Monday, November 26, 2012

President Obama Briefly Worried That His Unaccountable, Murderous Power Might Fall Into Republican Hands

President Obama Briefly Worried That His Unaccountable, Murderous Power Might Fall Into Republican Hands:
Drone aftermath in PakistanThe first 61 words of this chilling and banal
New York Times
article
are a perfect distillation of how grotesque power
appears in the eye of Americans who wield it:
Facing the possibility that President Obama might not win a
second term, his administration accelerated work in the weeks
before the election to develop explicit rules for the targeted
killing of terrorists by unmanned drones, so that a new
president would inherit clear standards and procedures, according
to two administration officials.
The matter may have lost some urgency after Nov. 6.
A reminder to most Democrats who spent 2002-08 telling us that
abuse of executive
power
was at or near the top of the nation's most urgent moral
concerns: You just didn't mean it.
Yuk yukMore from the
article:
"There was concern that the levers might no longer be in our
hands," said one official, speaking on condition of anonymity. With
a continuing debate about the proper limits of drone strikes, Mr.
Obama did not want to leave an "amorphous" program to his
successor, the official said. The effort, which would have been
rushed to completion by January had Mr. Romney won, will now be
finished at a more leisurely pace, the official said. [...]
"One of the things we've got to do is put a legal architecture
in place, and we need Congressional help in order to do that, to
make sure that not only am I reined in but any president's reined

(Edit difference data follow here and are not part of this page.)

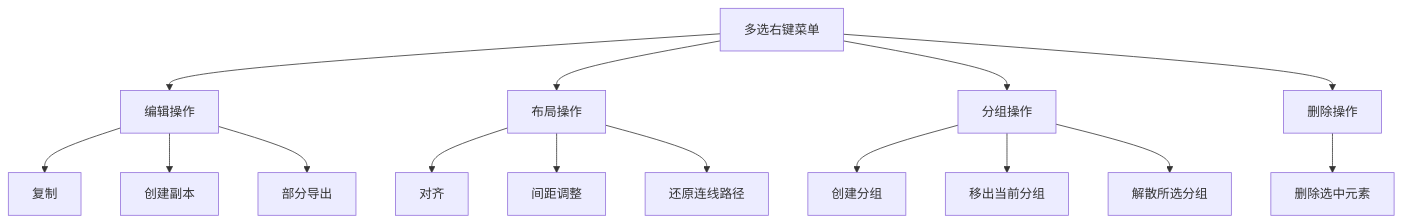
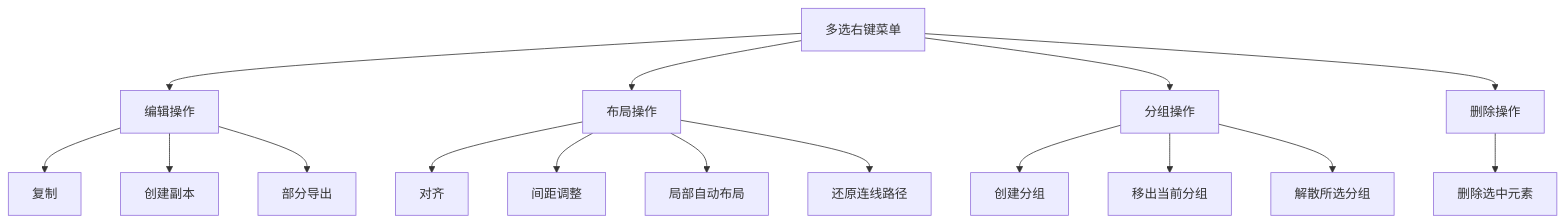
The fourth of 9 diagrams in .qoder/repowiki/zh/content/工作流编辑器/多选右键上下文菜单系统.md (kqcoxn/MaaPipelineEditor), drawn with Mermaid before and after one commit. The commit also changed other lines of this file and 35 other files, not shown here.

````diff
--- a/.qoder/repowiki/zh/content/工作流编辑器/多选右键上下文菜单系统.md
+++ b/.qoder/repowiki/zh/content/工作流编辑器/多选右键上下文菜单系统.md
@@ -161,17 +169,18 @@
 ```mermaid
 graph TD
 A[多选右键菜单] --> B[编辑操作]
 A --> C[布局操作]
 A --> D[分组操作]
 A --> E[删除操作]
 B --> B1[复制]
 B --> B2[创建副本]
 B --> B3[部分导出]
 C --> C1[对齐]
 C --> C2[间距调整]
-C --> C3[还原连线路径]
+C --> C3[局部自动布局]
+C --> C4[还原连线路径]
 D --> D1[创建分组]
 D --> D2[移出当前分组]
 D --> D3[解散所选分组]
 E --> E1[删除选中元素]
 ```
````
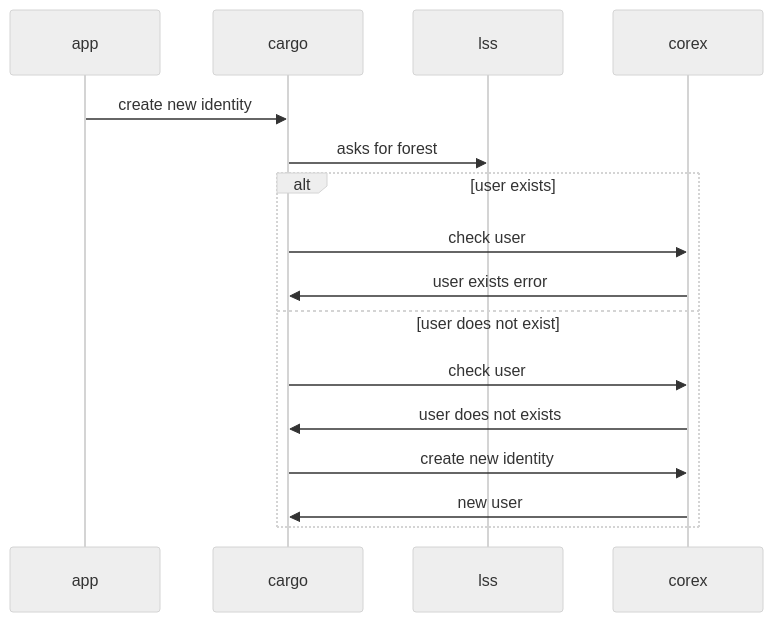
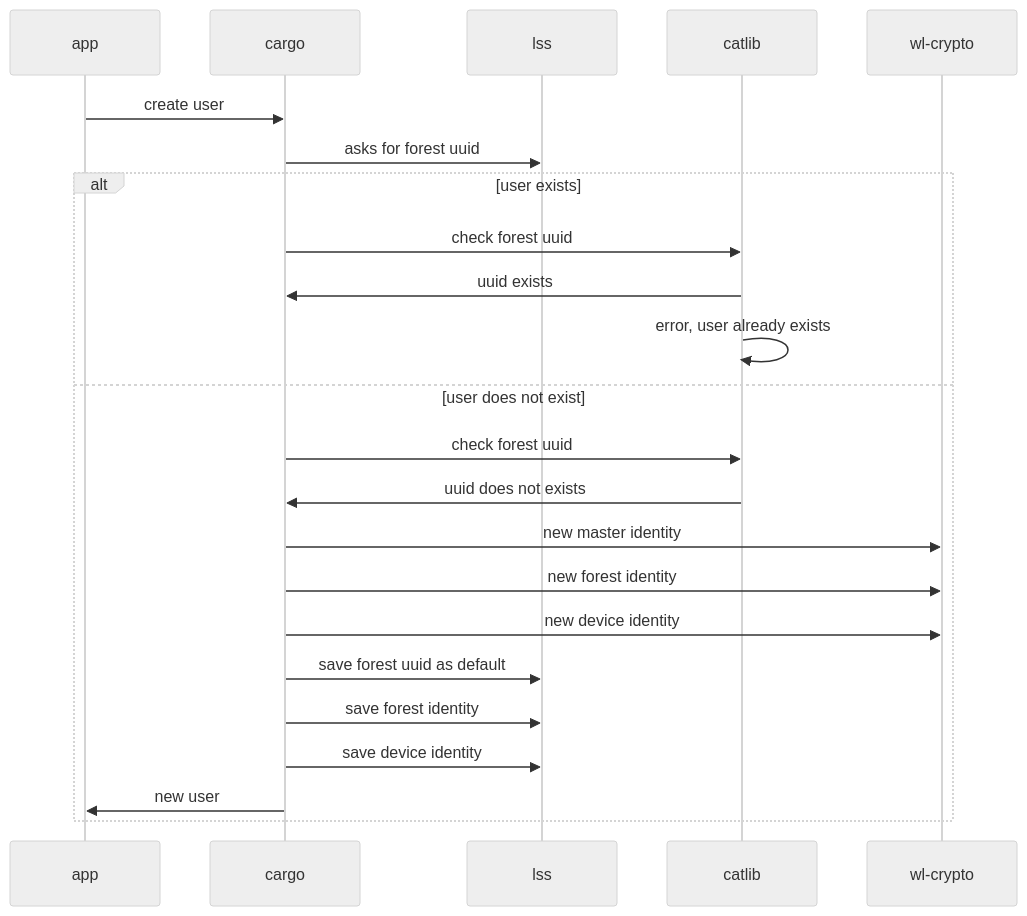
One commit to pbeza/wildland-core changed the diagram in docs/architecture/user_creation.md. Above: the diagram before and after it, drawn with Mermaid (neutral theme). The commit also changed other lines of this file and 5 other files, not shown here.

Commit message:
* moved mermaid.js to be generated from ci * removed simplified views

````diff
--- a/docs/architecture/user_creation.md
+++ b/docs/architecture/user_creation.md
@@ -5,14 +5,20 @@
 ```mermaid
 sequenceDiagram
-app->>cargo: create new identity
-cargo->>lss: asks for forest
+app->>cargo: create user
+cargo->>lss: asks for forest uuid
 alt user exists
-    cargo->>corex: check user
-    corex->>cargo: user exists error
+    cargo->>catlib: check forest uuid
+    catlib->>cargo: uuid exists
+    catlib->>catlib: error, user already exists
 else user does not exist
-    cargo->>corex: check user
-    corex->>cargo: user does not exists
-    cargo->>corex: create new identity
-    corex->>cargo: new user
+    cargo->>catlib: check forest uuid
+    catlib->>cargo: uuid does not exists
+    cargo->>wl-crypto: new master identity
+    cargo->>wl-crypto: new forest identity
+    cargo->>wl-crypto: new device identity
+    cargo->>lss: save forest uuid as default
+    cargo->>lss: save forest identity
+    cargo->>lss: save device identity
+    cargo->>app: new user
 end
 ```
````
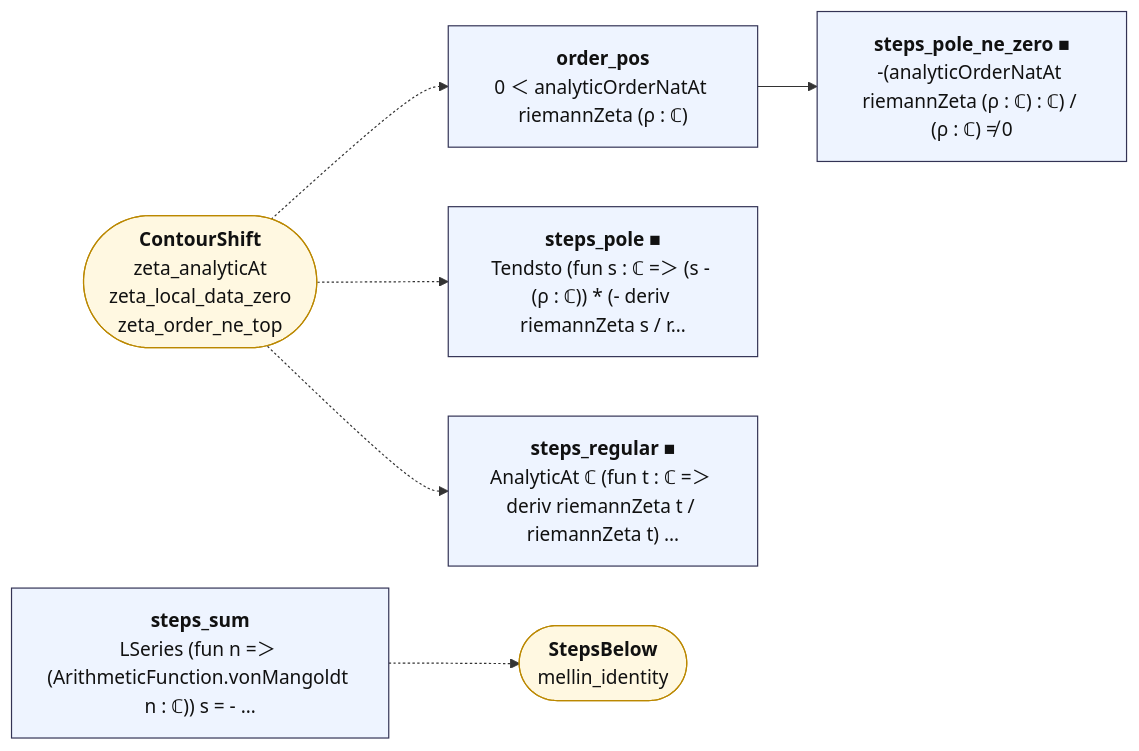
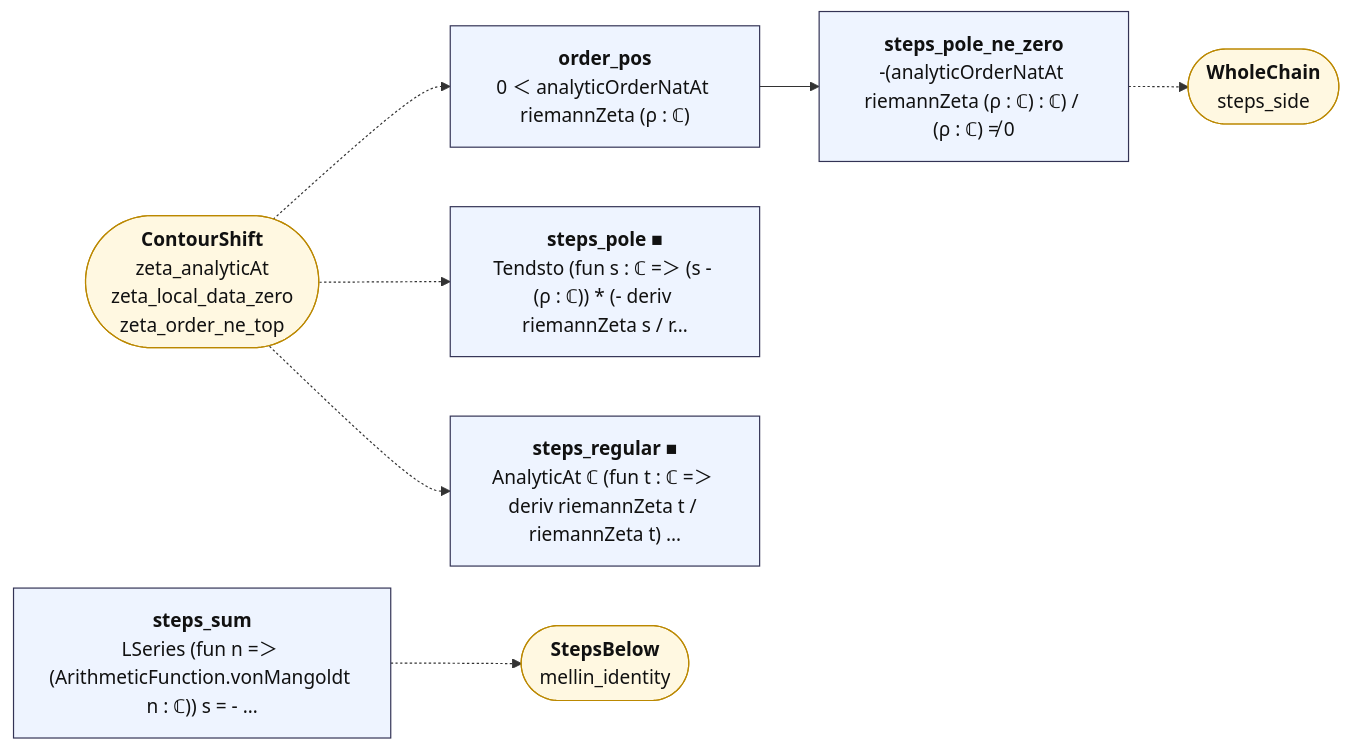
The diagram in map/lean_stage3/StepsPole.md (juliansambranojr/Primebeat_081426), drawn with Mermaid before and after one commit. The commit also changed other lines of this file and 57 other files, not shown here.

````diff
--- a/map/lean_stage3/StepsPole.md
+++ b/map/lean_stage3/StepsPole.md
@@ -14,23 +14,25 @@
 ```mermaid
 flowchart LR
   n0["<b>steps_sum</b><br/>LSeries (fun n =＞ (ArithmeticFunction.vonMangoldt n : ℂ)) s = - …"]:::thm
   n1["<b>order_pos</b><br/>0 ＜ analyticOrderNatAt riemannZeta (ρ : ℂ)"]:::thm
   n2["<b>steps_pole ■</b><br/>Tendsto (fun s : ℂ =＞ (s - (ρ : ℂ)) * (- deriv riemannZeta s / r…"]:::thm
-  n3["<b>steps_pole_ne_zero ■</b><br/>-(analyticOrderNatAt riemannZeta (ρ : ℂ) : ℂ) / (ρ : ℂ) ≠ 0"]:::thm
+  n3["<b>steps_pole_ne_zero</b><br/>-(analyticOrderNatAt riemannZeta (ρ : ℂ) : ℂ) / (ρ : ℂ) ≠ 0"]:::thm
   n4["<b>steps_regular ■</b><br/>AnalyticAt ℂ (fun t : ℂ =＞ deriv riemannZeta t / riemannZeta t) …"]:::thm
   x0(["<b>StepsBelow</b><br/>mellin_identity"]):::ext
   x1(["<b>ContourShift</b><br/>zeta_analyticAt<br/>zeta_local_data_zero<br/>zeta_order_ne_top"]):::ext
+  x2(["<b>WholeChain</b><br/>steps_side"]):::ext
   n1 --> n3
   n0 -.-> x0
+  n3 -.-> x2
   x1 -.-> n1
   x1 -.-> n2
   x1 -.-> n4
   classDef cnt fill:#dff5ec,stroke:#17694a,color:#111
   classDef shp fill:#f1ecfb,stroke:#5b3fa0,color:#111
   classDef rh fill:#ffe5e5,stroke:#c22,color:#111,stroke-width:2px
   classDef thm fill:#eef4ff,stroke:#335,color:#111
   classDef end_ fill:#e7f7e7,stroke:#2a7,color:#111,stroke-width:2px
   classDef lone fill:#fff,stroke:#999,color:#111,stroke-dasharray:4 3
   classDef bad fill:#ffe5e5,stroke:#c22,color:#111,stroke-width:2px
   classDef ext fill:#fff8e1,stroke:#b80,color:#111
 ```
````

in terms of some of the decisions that we're making," Mr. Obama
told Jon Stewart in an
appearance on “The Daily Show”
 on Oct. 18.
In an interview with Mark Bowden for a new book on the killing
of Osama bin Laden, "The Finish,"
Mr. Obama said that "creating a legal structure, processes, with
oversight checks on how we use unmanned weapons, is going to be a
challenge for me and my successors for some time to come."
The point of constitutional governance is that the legal
structure for and oversight of executive power is not a task for
the executive itself. The fact that a president (and former
constitutional law professor) would think otherwise vividly
illustrates how far from that bedrock concept we have
strayed.